ROCKTON, Ill. (AP) - The odds of living were against Roger Bates when he fell into a grain bin on Jan. 31.
The 78-year-old Rockton resident sank neck-deep into 35,000 bushels of corn while trying to break up spoiled clumps of material that would have clogged the machines. He had carried a chain connected to the bin’s structure inside with him, thinking he could pull himself out if he started to sink.
But that plan backfired when the corn engulfed him and he couldn’t fully lift his arms.
“When a squad car pulled in, I immediately thought he was a goner. ‘Cause I knew he only had seconds to react,” Roger’s wife, Judy, said Feb. 10.
Their grandson, Michael Bates Jr., sprang into action when he saw his grandfather sink in the corn. Michael quickly shut off the auger and carefully entered the bin to push away corn that was suffocating Roger’s chest. He called 911, prompting more than a dozen fire department and rescue agencies to respond.
Five hours later, Roger was freed.
And this is his takeaway: “There is no good reason (for going into the bin).”
“That’s just a plain no-no. I could have done the same thing without the auger running, it’s just a matter (of) I was saving time.”
He was one of the lucky ones.
About 74 percent of all documented grain bin entrapments from 1964 to 2005 resulted in death, according to a Purdue University study released in 2012. In 2011 that figure dropped significantly - to 30 percent of all entrapments resulting in death.
Farmers and agriculture companies across the Rock River Valley have experienced this danger.
Two teens, 19-year-old Alejandro Pacas and 14-year-old Wyatt Whitebread, were killed in July 2010 after becoming entrapped in corn more than 30 feet deep inside a grain bin at Haasbach LLC, a Consolidated Grain and Barge company grain elevator in Mount Carroll.
Another worker, Will Piper, and Pacas jumped into the grain bin to try to save Whitebread, who was quickly becoming buried by the material. Pacas jumped into what became a sinkhole and ultimately suffocated alongside Whitebread.

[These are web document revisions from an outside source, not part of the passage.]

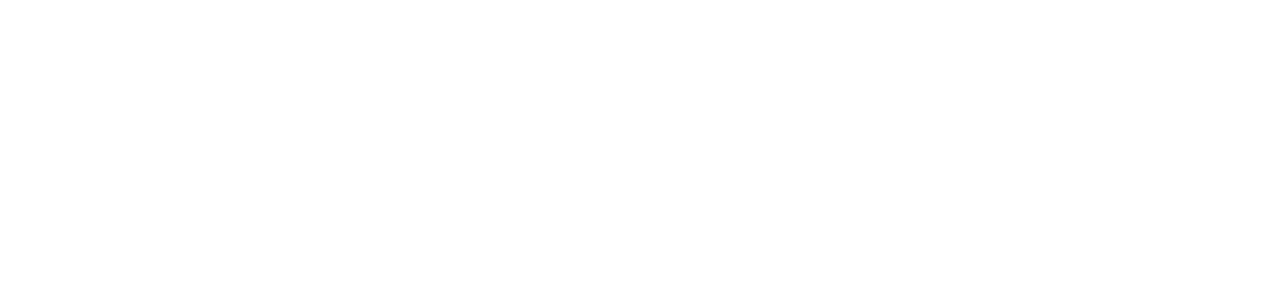
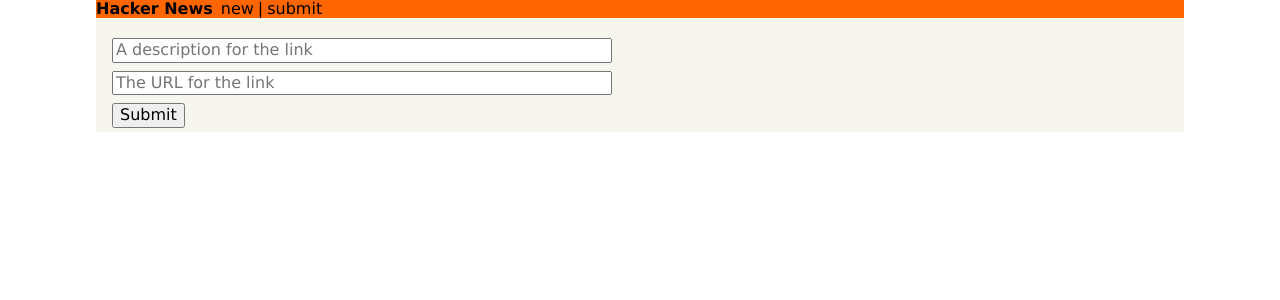
Before and after one commit to bluesatch/hackernews-clone, a React (Create React App) app in the folder hackernews-react-apollo/: page /create in a window 1280 px wide. Shown: the top 300 px of the page. Built offline with nearby package versions, Linux system fonts and the light colour scheme.

Commit message:
added useMutation and react-router-dom

```diff
--- a/hackernews-react-apollo/package.json
+++ b/hackernews-react-apollo/package.json
@@ -10,6 +10,7 @@
     "graphql": "^16.6.0",
     "react": "^18.2.0",
     "react-dom": "^18.2.0",
+    "react-router-dom": "^6.2.1",
     "react-scripts": "5.0.1",
     "web-vitals": "^2.1.0"
   },
--- a/hackernews-react-apollo/src/components/App.js
+++ b/hackernews-react-apollo/src/components/App.js
@@ -1,13 +1,26 @@
 import React from 'react'
+import CreateLink from './CreateLink';
+import Header from './Header'
 import LinkList from './LinkList';
+import { Route, Routes } from 'react-router-dom'
 // import './../styles/App.css';
 
-function App() {
-  return (
-    <div>
-      <LinkList />
+
+const App =()=> {
+  return(
+    <div className="center w85">
+      <Header />
+      <div className="ph3 pv1 background-gray">
+        <Routes>
+          <Route path="/" element={<LinkList/>} />
+          <Route
+            path='/create'
+            element={<CreateLink/>}
+          />
+        </Routes>
+      </div>
     </div>
-  );
+  )
 }
 
 export default App;
--- /dev/null
+++ b/hackernews-react-apollo/src/components/CreateLink.js
@@ -0,0 +1,74 @@
+import React, { useState } from 'react'
+import { useMutation, gql } from '@apollo/client'
+import { useNavigate } from 'react-router-dom'
+
+const CREATE_LINK_MUTATION = gql`
+    mutation PostMutation(
+        $description: String!
+        $url: String!
+    ) {
+        post(description: $description, url: $url) {
+            id
+            createdAt
+            url
+            description
+        }
+    }
+`
+
+const CreateLink =()=> {
+
+    const [formState, setFormState] = useState({
+        description: '',
+        url: ''
+    })
+
+    const navigate = useNavigate()
+
+    const [createLink] = useMutation(CREATE_LINK_MUTATION, {
+        variables: {
+            description: formState.description,
+            url: formState.url
+        },
+        onCompleted: ()=> navigate('/')
+    })
+
+    return(
+        <div>
+            <form onSubmit={(e)=> {
+                e.preventDefault()
+                createLink()
+            }}>
+                <div className="flex flex-column mt3">
+                    <input
+                        className="mb2"
+                        value={formState.description}
+                        onChange={(e)=> {
+                            setFormState({
+                                ...formState,
+                                description: e.target.value
+                            })
+                        }}
+                        type="text"
+                        placeholder="A description for the link"
+                    />
+                    <input
+                        className="mb2"
+                        value={formState.url}
+                        onChange={(e)=> {
+                            setFormState({
+                                ...formState,
+                                url: e.target.value
+                            })
+                        }}
+                        type="text"
+                        placeholder="The URL for the link"
+                    />
+                </div>
+                <button type='submit'>Submit</button>
+            </form>
+        </div>
+    )
+}
+
+export default CreateLink
--- /dev/null
+++ b/hackernews-react-apollo/src/components/Header.js
@@ -0,0 +1,26 @@
+import React from 'react'
+import { Link } from 'react-router-dom'
+
+const Header =()=> {
+    return(
+        <header className="flex pal justify-between nowrap orange">
+            <div className="flex flex-fixed black">
+                <Link to='/' className="no-underline black">
+                    <div className="fw7 mr1">Hacker News</div>
+                </Link>
+                <Link to='/' className="ml1 no-underline black">
+                    new
+                </Link>
+                <div className="ml1"> | </div>
+                <Link
+                    to='/create'
+                    className='ml1 no-underline black'
+                >
+                    submit
+                </Link>
+            </div>
+        </header>
+    )
+}
+
+export default Header
--- a/hackernews-react-apollo/src/index.js
+++ b/hackernews-react-apollo/src/index.js
@@ -1,5 +1,6 @@
 import React from 'react';
 import ReactDOM from 'react-dom/client';
+import { BrowserRouter } from 'react-router-dom'
 import './styles/index.css';
 import App from './components/App';
 
@@ -21,9 +22,11 @@
 
 const root = ReactDOM.createRoot(document.getElementById('root'));
 root.render(
-  <ApolloProvider client={client}>
-    <App />
-  </ApolloProvider>
+  <BrowserRouter>
+    <ApolloProvider client={client}>
+      <App />
+    </ApolloProvider>
+  </BrowserRouter>
 );
 
 // If you want to start measuring performance in your app, pass a function
```
Also changed, not shown: 2 other files (tests, documents, lock files or other folders).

Rescuers saved Piper, who had been engulfed to his neck in the material.
A jury awarded the families of the two decreased teens $16 million, $8 million each, on Feb. 6. The jury awarded Pacas $875,000.